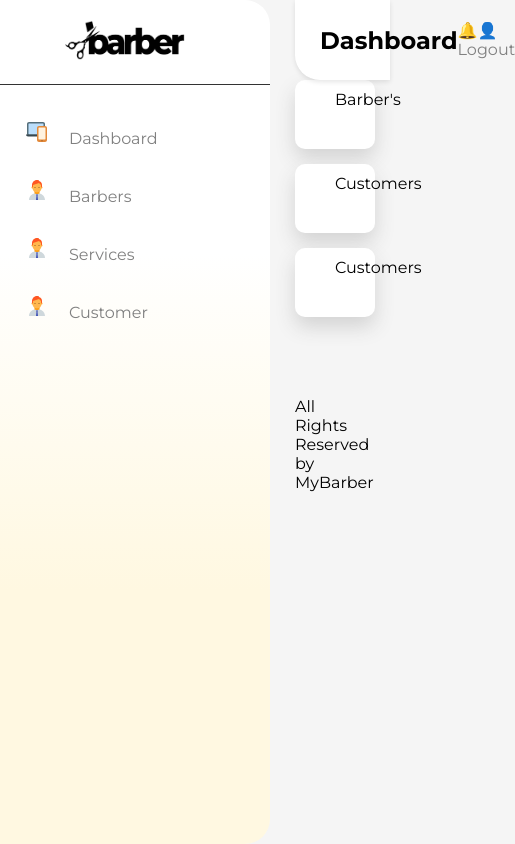
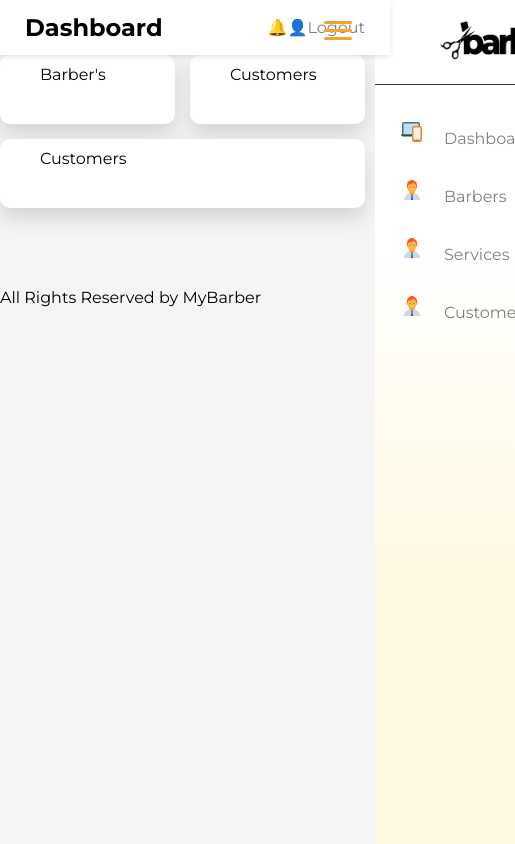
Before and after one commit to iamnikhilC/bookmybarber, a React (Create React App) app: page /bookmybarber/admin in a window 390 px wide. Shown: the whole page, 515 px wide, since content can reach past the window. Built offline with nearby package versions, Linux system fonts and the light colour scheme.

Commit message:
admin responsive

```diff
--- a/src/App.css
+++ b/src/App.css
@@ -235,6 +235,12 @@ input:focus {
 	color: var(--muted)
 }
 
+@media (max-width:768px){
+	.container {
+		padding: 3rem 1rem;
+	}
+}
+
 
 
 /*================Frontend================== */
@@ -332,7 +338,6 @@ section.hero::after {
 	font-weight: 500;
 }
 
-
 .header .links a:hover {
 	color: var(--primary);
 }
@@ -346,35 +351,50 @@ section.hero::after {
 .menu-icon span {
     width: 28px;
     height: 3px;
-    background: black;
+	border-radius: 10px;
+    background: var(--primary);
 }
+
+
 
 /* Mobile styles */
 @media(max-width: 768px) {
-	.header{
-		width: 100vh;
+	.header {
+		z-index: 4;
 	}
+
 	.links {
-        display: none;
 		position: absolute;
-        top: 70px;
+		top: 0;
 		left: 0;
-        width: 100%;
-        background: white;
+		width: 352px;
+		height: 100vh;
+		background: #1A1A1A;
+		display: flex;
 		flex-direction: column;
-        padding: 20px;
-        gap: 20px;
-        box-shadow: 0 4px 8px rgba(0,0,0,0.1);
+		padding: 50px 20px 20px;
+		gap: 10px;
+		box-shadow: 0 4px 8px rgba(0, 0, 0, 0.1);
+
+		transform: translateX(100%);
+		opacity: 0;
+		transition: transform 0.4s ease, opacity 0.3s ease;
 	}
 
 	.links.show {
-        display: flex;
+		transform: translateX(0);
+		opacity: 1;
 	}
 
 	.menu-icon {
+		top: 25px;
+		left: 340px;
+		position: absolute;
 		display: flex;
+		z-index: 5;
 	}
 }
+
 
 .hero-content {
 	/* position: relative; */
@@ -426,6 +446,11 @@ section.hero::after {
 
 	section.hero h2 {
 		font-size: 2.1rem;
+	}
+	.logo.scrolled{
+		width: 400px !important;
+		height: 140px !important;
+
 	}
 }
 
@@ -972,26 +997,7 @@ section.footer .container{
 	}
 }
 
-
-
-
-
-
-/* Login style  */
-
-
-
-
-
-
-
-
-
-
-
-
-
-
+/* =====================Login style====================  */
 /* Container */
 .login-container {
 	display: flex;
@@ -1043,8 +1049,6 @@ section.footer .container{
 	border: 2px solid #ffd54f;
 	background: #fff;
 }
-
-
 
 /* Right section */
 .right-section {
@@ -1099,18 +1103,6 @@ section.footer .container{
 	transition: transform 0.3s ease-in-out;
 }
 
-/* Rope effect
-  .hanging-text span::before {
-	content: '';
-	position: absolute;
-    top: -193px;
-    left: 50%;
-    width: 1px;
-    height: 224px;
-    background: #ccc;
-    transform: translateX(-50%);
-  } */
-
 /* Swing on hover */
 .hanging-text span:hover {
 	cursor: pointer;
@@ -1147,8 +1139,41 @@ section.footer .container{
 		height: 47vh;
 	}
 }
+/* ============================resigtration=========================== */
+.resigtration  .row{
+	margin-bottom: 0;
+}
 
-/* admin CSS */
+.resigtration  .col{
+	padding: 0;
+}
+
+@media (max-width:768px){
+	.resigtration .card {
+		padding: 10px 30px;
+	}
+	.resigtration  .row{
+		display: block;
+		margin-bottom: 0;
+	}
+
+	.resigtration  .col{
+		padding: 0;
+	}
+}
+
+
+
+
+
+
+
+
+
+
+
+
+/* ====================admin panel====================== */
 .admin-container {
 	display: flex;
 	height: 100vh;
@@ -1186,6 +1211,7 @@ section.footer .container{
 	height: 100vh;
 	background: linear-gradient(180deg, #fff 30%, #fff8e1 70%);
 	border-radius: 0 25px 25px 0px;
+	transition: transform 0.4s ease;
 }
 
 .sidebar-logo {
@@ -1236,6 +1262,59 @@ section.footer .container{
 	top: 0px;
 }
 
+.sidebar-menu-icon {
+    display: none;
+    flex-direction: column;
+    gap: 4px;
+    cursor: pointer;
+}
+
+.sidebar-menu-icon span {
+    width: 28px;
+    height: 3px;
+	border-radius: 10px;
+    background: var(--primary);
+}
+@media (max-width:768px){
+	.sidebar {
+		left: 105px;
+        transform: translateX(100%);
+    }
+
+    .sidebar.open {
+		border-radius:  25px 0 0 25px;
+		z-index: 6;
+        transform: translateX(0);
+    }
+
+	.sidebar-menu-icon {
+        position: fixed;
+        flex-direction: column;
+        gap: 5px;
+        cursor: pointer;
+		top: 21px;
+        left: 324px;
+        display: flex;
+        z-index: 7;
+    }
+
+	.main-content {
+		margin: 0;
+		padding: 0;
+	}
+	/* Backdrop */
+    .sidebar-backdrop {
+        position: fixed;
+        inset: 0;
+        background: rgba(0, 0, 0, 0.4);
+        z-index: 5;
+    }
+	.navbar{
+		display: flex;
+		height: 55px;
+		border-radius: 0;
+	}
+}
 
 
 .booking-page {
--- a/src/components/NavBar.js
+++ b/src/components/NavBar.js
@@ -12,6 +12,7 @@ const NavBar = () => {
                 <span className="navbar-icon">👤</span>
                 <Link className="item-link" to="/logout">Logout</Link>
             </div>
+
         </div>
     )
 }
--- a/src/components/SideMenu.js
+++ b/src/components/SideMenu.js
@@ -1,36 +1,65 @@
-import React from "react";
+import React, { useState } from "react";
 import { Link } from "react-router-dom";
-import { FcMultipleDevices, FcDisplay } from "react-icons/fc";
-import { FcManager } from "react-icons/fc";
-import Logo from "../images/logo.png"
+import { FcMultipleDevices, FcManager } from "react-icons/fc";
+import Logo from "../images/logo.png";
 
 const SideMenu = () => {
+    const [sidebar, setSidebar] = useState(false);
+
+    const toggleSidebar = () => {
+        setSidebar(prev => !prev);
+    };
+
+    const closeSidebar = () => {
+        setSidebar(false);
+    };
+
     return (
-        <div className="sidebar">
+        <>
+            <div className={`sidebar ${sidebar ? "open" : ""}`}>
                 <div className="sidebar-logo">
-                <img className="logo" src={Logo} alt={"logo"} />
+                    <img className="logo" src={Logo} alt="logo" />
                 </div>
+
                 <ul className="sidebar-menu">
                     <li className="menu-item">
                         <FcMultipleDevices className="icon" />
-                    <Link className="item-link" to="/admin">Dashboard</Link>
+                        <Link className="item-link" to="/admin" onClick={closeSidebar}>
+                            Dashboard
+                        </Link>
                     </li>
                     <li className="menu-item">
                         <FcManager className="icon" />
-                    <Link className="item-link" to="/admin/barbers">Barbers</Link>
+                        <Link className="item-link" to="/admin/barbers" onClick={closeSidebar}>
+                            Barbers
+                        </Link>
                     </li>
                     <li className="menu-item">
                         <FcManager className="icon" />
-                    <Link className="item-link" to="/admin/services">Services</Link>
+                        <Link className="item-link" to="/admin/services" onClick={closeSidebar}>
+                            Services
+                        </Link>
                     </li>
                     <li className="menu-item">
                         <FcManager className="icon" />
-                    <Link className="item-link" to="/admin/customers">Customer</Link>
+                        <Link className="item-link" to="/admin/customers" onClick={closeSidebar}>
+                            Customers
+                        </Link>
                     </li>
                 </ul>
+            </div>
 
+            {/* Mobile hamburger */}
+            <div className="sidebar-menu-icon" onClick={toggleSidebar}>
+                <span></span>
+                <span></span>
+                <span></span>
             </div>
-    )
-}
+
+            {/* Backdrop (mobile only) */}
+            {sidebar && <div className="sidebar-backdrop" onClick={closeSidebar}></div>}
+        </>
+    );
+};
 
 export default SideMenu;
--- a/src/front/BarberRegister.js
+++ b/src/front/BarberRegister.js
@@ -78,7 +78,7 @@ const BarberRegister = () => {
     }
 
     return (
-        <div className="container">
+        <div className="resigtration container">
             <div className="row">
                 <div className="col">
                     <div className="card">
--- a/src/front/Register.js
+++ b/src/front/Register.js
@@ -50,9 +50,9 @@ const Register = () => {
     }
 
     return (
-        <div className="container">
+        <div className="resigtration container">
             <div className="row">
-            <div className="">
+                <div className="col">
                 <div className="card">
                     <div className="card-header">
                         <h2>
@@ -117,8 +117,8 @@ const Register = () => {
                             <button type="submit">Submit</button>
                         </form>
                     </div >
+                    </div>
                 </div >
-            </div>
             </div>
         </div >
 
--- a/src/front/components/Hero.js
+++ b/src/front/components/Hero.js
@@ -6,6 +6,12 @@ import TextLogo from '../../images/white-logo.png'; // ✅ import image
 const Hero = () => {
     const controls = useAnimation();
     const [scrolled, setScrolled] = useState(false);
+    const [menuOpen, setMenuOpen] = useState(false);
+
+    const toggleMenu = () => {
+        console.log('inside toggel');
+        setMenuOpen(!menuOpen);
+    };
 
     useEffect(() => {
         const handleScroll = () => {
@@ -27,13 +33,13 @@ const Hero = () => {
             <header className={`header`}>
                 <div className="logo"></div>
                 {/* <img src={TextLogo} alt="MyBarber Logo" className="logo" /> */}
-                <div className="links">
+                <div className={`links ${menuOpen ? 'show' : ''}`}>
                     <Link to="/">Home</Link>
                     <Link to="/login" className="bg-red-500 text-white px-4 py-2 rounded">Login</Link>
                     <Link to="/register" className="bg-red-500 text-white px-4 py-2 rounded">Register</Link>
                     <Link to="/barber-register" className="bg-red-500 text-white px-4 py-2 rounded">Barber Register</Link>
                 </div>
-                <div class="menu-icon" onclick="toggleMenu()">
+                <div className="menu-icon" onClick={toggleMenu}>
                     <span></span>
                     <span></span>
                     <span></span>
--- a/src/front/components/Topbarber.js
+++ b/src/front/components/Topbarber.js
@@ -93,7 +93,7 @@ const Topbarber = () => {
                     <p>Loading top barbers...</p>
                 )}
             </div>
-            <div className="topbarber-grid">
+            <div className="topbarber-grid" style={{marginTop: "30px"}}>
             <Link to="/view-barbers" className="btn btn-primary">View All</Link>
             </div>
         </section>
```
Lines whose indentation alone changed are shown as unchanged.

----

**PROBLEM REQUIREMENTS:** Copy out each line of the data in which the word "resigtration" appears.

**ANSWER SPACE:**
+/* ============================resigtration=========================== */
+.resigtration  .row{
+.resigtration  .col{
+	.resigtration .card {
+	.resigtration  .row{
+	.resigtration  .col{
+        <div className="resigtration container">
+        <div className="resigtration container">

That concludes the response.